Modification records:

════════════════

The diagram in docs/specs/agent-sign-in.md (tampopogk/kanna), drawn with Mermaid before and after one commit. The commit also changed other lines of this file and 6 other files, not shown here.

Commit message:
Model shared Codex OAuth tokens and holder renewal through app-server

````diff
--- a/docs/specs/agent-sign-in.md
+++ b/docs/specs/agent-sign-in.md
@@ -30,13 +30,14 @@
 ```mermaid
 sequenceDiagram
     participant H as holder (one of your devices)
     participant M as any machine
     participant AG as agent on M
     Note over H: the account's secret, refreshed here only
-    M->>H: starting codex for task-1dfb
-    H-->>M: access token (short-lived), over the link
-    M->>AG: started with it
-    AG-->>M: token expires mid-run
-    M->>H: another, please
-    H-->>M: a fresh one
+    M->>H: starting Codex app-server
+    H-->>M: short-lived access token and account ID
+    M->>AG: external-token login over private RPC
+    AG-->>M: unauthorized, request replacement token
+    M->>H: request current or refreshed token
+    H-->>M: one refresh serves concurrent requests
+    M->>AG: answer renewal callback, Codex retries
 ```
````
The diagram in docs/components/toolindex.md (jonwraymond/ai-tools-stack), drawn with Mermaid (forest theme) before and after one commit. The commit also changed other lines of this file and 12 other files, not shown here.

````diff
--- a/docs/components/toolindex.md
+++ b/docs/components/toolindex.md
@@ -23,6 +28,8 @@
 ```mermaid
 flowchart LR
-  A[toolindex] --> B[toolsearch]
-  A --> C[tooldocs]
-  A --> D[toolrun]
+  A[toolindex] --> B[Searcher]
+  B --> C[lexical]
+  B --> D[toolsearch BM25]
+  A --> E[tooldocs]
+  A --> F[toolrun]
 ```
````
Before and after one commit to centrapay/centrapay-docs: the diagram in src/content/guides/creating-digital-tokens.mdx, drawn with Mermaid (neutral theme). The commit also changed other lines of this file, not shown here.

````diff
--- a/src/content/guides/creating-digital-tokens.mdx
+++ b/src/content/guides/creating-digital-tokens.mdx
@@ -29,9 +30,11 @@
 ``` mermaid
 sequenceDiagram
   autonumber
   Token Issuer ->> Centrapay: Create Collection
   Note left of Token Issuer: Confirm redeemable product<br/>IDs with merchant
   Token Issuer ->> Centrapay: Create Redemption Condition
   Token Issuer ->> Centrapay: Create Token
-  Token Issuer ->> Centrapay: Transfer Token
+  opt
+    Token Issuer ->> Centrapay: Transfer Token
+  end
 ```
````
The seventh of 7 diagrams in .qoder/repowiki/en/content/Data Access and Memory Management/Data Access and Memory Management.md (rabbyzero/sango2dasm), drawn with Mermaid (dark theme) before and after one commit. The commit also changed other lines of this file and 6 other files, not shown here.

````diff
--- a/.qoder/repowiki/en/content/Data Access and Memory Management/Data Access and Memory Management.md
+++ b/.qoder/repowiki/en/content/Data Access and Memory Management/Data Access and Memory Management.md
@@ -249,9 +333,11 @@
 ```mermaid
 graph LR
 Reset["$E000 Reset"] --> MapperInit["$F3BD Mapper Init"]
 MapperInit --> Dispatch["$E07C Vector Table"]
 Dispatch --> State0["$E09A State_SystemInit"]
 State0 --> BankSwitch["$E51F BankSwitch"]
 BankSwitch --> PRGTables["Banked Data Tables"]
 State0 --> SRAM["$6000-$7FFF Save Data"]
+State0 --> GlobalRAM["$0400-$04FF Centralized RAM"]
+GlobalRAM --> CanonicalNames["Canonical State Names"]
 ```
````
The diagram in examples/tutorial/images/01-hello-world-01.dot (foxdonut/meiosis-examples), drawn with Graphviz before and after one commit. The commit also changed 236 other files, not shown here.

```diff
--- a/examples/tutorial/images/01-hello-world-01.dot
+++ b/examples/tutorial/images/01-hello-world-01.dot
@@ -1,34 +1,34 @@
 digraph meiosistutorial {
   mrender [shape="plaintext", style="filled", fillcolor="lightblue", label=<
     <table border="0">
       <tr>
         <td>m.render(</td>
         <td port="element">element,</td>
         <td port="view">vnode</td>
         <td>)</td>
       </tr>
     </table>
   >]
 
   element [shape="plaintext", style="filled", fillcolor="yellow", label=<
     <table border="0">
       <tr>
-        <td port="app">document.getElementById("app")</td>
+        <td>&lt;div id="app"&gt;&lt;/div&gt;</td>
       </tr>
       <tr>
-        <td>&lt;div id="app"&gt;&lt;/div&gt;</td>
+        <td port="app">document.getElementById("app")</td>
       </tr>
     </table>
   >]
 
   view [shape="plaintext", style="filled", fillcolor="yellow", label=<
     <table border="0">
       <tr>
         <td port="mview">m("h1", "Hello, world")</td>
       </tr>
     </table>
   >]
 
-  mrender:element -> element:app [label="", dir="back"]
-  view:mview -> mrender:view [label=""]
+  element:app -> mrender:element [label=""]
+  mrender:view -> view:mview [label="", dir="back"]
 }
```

════════════════

* TASK DETAILS
Say how many lines of the data hold the string "mrender", with no other words in your reply.

* ANSWER FOR THIS EXERCISE
5